–Metamorphabet and Word Wagon App
–Classical Baby, which you can catch on youtube
-using calm, child-friendly videos in foreign languages to teach / reinforce bilingualism in your household
-dvd resources Linnea in Monet’s Garden, Al Jarnow’s Celestial Navigations, kinetic sculptor Arthur Ganson’s Machines (parents who have these on loan, please return to Cortland soon!)
Parents also submitted info to this cause after the Book Club event, via email, with a specific ask for CODING Apps (all the rage right now):
From Belinda Duellman
“I like the idea of sharing what online resources (apps, games, shows) people like. I’ve mentioned Peep and the Big Wide World that are short 10 min videos that have a live learning component to them at the end (on Amazon they have the learning component but the ones on youtube don’t; we still like the cartoon, though). We have also really enjoyed Cosmic Kids yoga and Scratch Garden too, which we learned from Cortland. I bet other families have similar random obscure similar apps, games or shows that it would be interesting to hear what others like because there is so much out there, it can be a bit daunting digging through to find what’s actually good and educational with value vs just commercial junk.”
From Kari Poby
“Here are a couple apps for coding for kids: Kodable (Amelie’s favorite), and Daisy the Dinosaur. The board game Robot Turtles is also great for this, but needs some adult interaction. It’s great because it can grow with their skills.
We also love the app Thinkrolls for problem solving.”
From Angela Crowley
“Thanks for the info. My son likes the Scratch Jr app for coding. We also have the Robot Turtles board game.”
So, use them, don’t use them, these resources are here for you to decide for yourself and your child what is best. We use technology to supplement what is already taught in person at school, provide gross motor on rainy days, and to answer questions that we cannot answer ourselves, i.e. What does a Kookaburra‘s “laugh” sound like?!
NEXT BOOK CLUB is TBD for July or August.
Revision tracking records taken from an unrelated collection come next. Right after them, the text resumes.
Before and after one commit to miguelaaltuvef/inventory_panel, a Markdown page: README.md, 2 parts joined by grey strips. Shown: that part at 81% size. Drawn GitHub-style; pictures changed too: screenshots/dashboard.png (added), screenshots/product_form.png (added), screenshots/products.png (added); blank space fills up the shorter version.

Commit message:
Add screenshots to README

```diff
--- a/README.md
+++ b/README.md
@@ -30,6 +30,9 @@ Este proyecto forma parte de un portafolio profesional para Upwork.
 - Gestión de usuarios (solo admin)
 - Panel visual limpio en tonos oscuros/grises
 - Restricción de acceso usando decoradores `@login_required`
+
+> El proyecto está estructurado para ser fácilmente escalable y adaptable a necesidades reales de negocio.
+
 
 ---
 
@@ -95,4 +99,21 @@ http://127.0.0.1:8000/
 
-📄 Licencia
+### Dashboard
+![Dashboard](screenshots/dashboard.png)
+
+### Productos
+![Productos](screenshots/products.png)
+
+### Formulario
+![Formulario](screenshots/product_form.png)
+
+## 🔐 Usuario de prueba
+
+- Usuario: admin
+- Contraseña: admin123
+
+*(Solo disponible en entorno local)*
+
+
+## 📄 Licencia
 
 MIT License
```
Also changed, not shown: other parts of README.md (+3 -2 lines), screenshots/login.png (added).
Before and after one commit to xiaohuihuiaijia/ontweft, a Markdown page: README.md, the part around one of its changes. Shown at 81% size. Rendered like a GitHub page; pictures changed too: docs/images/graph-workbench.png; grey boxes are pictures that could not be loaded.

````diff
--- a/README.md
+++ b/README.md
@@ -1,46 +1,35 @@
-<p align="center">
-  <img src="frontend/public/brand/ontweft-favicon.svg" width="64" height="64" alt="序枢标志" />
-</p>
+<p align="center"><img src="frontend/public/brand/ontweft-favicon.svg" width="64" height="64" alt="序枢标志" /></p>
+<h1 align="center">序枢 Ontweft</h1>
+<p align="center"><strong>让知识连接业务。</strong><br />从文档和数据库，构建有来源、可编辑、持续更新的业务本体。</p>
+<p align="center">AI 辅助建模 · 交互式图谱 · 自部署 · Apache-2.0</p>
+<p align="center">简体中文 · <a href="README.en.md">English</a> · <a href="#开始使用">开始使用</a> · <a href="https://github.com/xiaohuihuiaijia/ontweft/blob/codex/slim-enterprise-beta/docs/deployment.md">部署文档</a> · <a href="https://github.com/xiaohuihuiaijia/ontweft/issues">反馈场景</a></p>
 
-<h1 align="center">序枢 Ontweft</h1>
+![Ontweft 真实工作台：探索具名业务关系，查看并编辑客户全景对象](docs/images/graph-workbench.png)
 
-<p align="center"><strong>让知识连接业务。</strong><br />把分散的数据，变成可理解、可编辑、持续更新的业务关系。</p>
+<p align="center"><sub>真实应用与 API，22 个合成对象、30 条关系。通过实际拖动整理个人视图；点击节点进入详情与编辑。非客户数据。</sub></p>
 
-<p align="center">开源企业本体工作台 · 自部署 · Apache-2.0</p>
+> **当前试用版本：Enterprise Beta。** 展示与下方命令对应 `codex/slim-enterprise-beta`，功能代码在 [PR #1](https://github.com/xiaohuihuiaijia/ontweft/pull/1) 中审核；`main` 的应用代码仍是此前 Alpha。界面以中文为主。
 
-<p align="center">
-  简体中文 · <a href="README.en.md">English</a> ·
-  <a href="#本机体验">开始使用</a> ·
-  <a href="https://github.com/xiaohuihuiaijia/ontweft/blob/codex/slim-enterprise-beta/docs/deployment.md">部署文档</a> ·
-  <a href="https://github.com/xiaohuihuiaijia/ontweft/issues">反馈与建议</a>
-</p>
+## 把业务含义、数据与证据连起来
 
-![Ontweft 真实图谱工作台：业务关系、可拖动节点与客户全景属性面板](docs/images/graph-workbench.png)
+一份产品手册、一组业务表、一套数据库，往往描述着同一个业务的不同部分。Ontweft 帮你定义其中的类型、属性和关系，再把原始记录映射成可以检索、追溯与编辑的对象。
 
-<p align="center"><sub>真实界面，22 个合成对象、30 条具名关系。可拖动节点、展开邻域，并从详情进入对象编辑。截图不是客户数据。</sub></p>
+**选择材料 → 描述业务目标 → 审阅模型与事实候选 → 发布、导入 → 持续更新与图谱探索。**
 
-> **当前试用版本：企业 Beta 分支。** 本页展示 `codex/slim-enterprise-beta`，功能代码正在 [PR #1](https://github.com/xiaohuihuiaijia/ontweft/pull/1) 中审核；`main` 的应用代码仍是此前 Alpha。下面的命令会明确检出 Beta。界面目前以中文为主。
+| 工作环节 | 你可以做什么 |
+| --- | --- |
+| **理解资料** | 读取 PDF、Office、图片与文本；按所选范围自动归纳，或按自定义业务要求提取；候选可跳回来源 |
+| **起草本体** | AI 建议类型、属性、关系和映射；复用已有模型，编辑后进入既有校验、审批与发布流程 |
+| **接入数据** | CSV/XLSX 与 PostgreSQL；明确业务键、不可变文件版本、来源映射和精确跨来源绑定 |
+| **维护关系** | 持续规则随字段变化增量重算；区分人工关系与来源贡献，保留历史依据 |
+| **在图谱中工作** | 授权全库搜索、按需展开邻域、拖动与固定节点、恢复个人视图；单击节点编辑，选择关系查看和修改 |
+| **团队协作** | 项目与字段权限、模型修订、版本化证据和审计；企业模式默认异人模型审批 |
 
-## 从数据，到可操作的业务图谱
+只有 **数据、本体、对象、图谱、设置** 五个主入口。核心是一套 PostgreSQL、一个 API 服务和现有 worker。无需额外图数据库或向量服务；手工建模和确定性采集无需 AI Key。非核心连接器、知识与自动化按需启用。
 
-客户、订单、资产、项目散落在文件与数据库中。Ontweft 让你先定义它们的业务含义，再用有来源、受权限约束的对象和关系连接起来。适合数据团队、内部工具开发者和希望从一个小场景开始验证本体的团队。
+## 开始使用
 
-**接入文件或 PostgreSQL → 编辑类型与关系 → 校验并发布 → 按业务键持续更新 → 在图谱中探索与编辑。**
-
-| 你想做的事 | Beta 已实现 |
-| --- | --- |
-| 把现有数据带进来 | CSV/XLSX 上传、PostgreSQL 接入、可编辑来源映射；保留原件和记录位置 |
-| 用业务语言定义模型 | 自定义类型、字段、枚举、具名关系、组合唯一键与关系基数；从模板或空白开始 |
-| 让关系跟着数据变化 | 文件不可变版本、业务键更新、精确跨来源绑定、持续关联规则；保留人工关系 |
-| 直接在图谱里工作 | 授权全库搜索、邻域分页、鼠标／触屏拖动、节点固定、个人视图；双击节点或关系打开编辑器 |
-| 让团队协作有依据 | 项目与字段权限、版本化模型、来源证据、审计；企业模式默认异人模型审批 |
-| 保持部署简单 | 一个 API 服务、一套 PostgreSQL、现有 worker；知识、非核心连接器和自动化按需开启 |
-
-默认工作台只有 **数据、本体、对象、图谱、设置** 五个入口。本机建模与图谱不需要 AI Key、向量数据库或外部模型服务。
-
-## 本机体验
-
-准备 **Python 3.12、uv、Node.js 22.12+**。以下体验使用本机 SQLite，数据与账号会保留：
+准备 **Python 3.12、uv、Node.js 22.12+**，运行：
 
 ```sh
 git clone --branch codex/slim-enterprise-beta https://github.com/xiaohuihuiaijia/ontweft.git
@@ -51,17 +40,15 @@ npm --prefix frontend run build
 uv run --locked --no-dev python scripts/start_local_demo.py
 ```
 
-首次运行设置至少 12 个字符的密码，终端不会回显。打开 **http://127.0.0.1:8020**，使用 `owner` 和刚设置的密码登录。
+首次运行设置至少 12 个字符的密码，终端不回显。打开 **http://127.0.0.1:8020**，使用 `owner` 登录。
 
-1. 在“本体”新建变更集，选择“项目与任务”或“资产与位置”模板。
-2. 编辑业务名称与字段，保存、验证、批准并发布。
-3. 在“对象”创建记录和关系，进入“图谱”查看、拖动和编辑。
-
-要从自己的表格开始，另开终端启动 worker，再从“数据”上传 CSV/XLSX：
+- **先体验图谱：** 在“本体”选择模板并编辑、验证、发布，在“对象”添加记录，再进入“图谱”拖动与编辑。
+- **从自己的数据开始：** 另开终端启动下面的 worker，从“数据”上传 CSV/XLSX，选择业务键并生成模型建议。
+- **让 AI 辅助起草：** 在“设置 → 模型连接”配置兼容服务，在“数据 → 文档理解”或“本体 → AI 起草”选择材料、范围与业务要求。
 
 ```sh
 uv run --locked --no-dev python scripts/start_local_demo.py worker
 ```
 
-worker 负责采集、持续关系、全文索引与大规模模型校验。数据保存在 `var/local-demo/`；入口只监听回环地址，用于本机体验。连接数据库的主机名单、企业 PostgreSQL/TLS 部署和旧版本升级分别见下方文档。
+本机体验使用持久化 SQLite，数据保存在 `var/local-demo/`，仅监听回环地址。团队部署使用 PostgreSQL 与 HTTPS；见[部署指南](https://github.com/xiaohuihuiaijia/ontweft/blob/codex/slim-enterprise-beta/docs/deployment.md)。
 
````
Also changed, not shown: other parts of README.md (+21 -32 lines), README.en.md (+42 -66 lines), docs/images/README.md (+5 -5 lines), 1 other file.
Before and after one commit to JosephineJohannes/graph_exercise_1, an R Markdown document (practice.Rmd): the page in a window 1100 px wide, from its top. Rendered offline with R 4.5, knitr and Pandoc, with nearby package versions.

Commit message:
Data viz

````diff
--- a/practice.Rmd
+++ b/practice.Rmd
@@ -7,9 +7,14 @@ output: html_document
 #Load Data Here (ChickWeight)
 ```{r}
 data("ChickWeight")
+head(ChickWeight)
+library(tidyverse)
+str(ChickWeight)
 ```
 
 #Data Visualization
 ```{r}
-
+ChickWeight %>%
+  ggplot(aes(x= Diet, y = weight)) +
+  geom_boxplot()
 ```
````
The theme is BYO empathy building book or resources. We will meet at Ugo’s for snacks, drinks, and good conversation. Child care and fun in pajamas for ages 2+ provided at Cortland, $5 is the suggested donation to the attending teacher. 6:00 drop off at Cortland / meet at Ugo’s – 7:30 p.m. wrap up, pick up by 7:45 p.m.
Have a tidbit to contribute? Let me know and I’ll add you to the list! email@example.com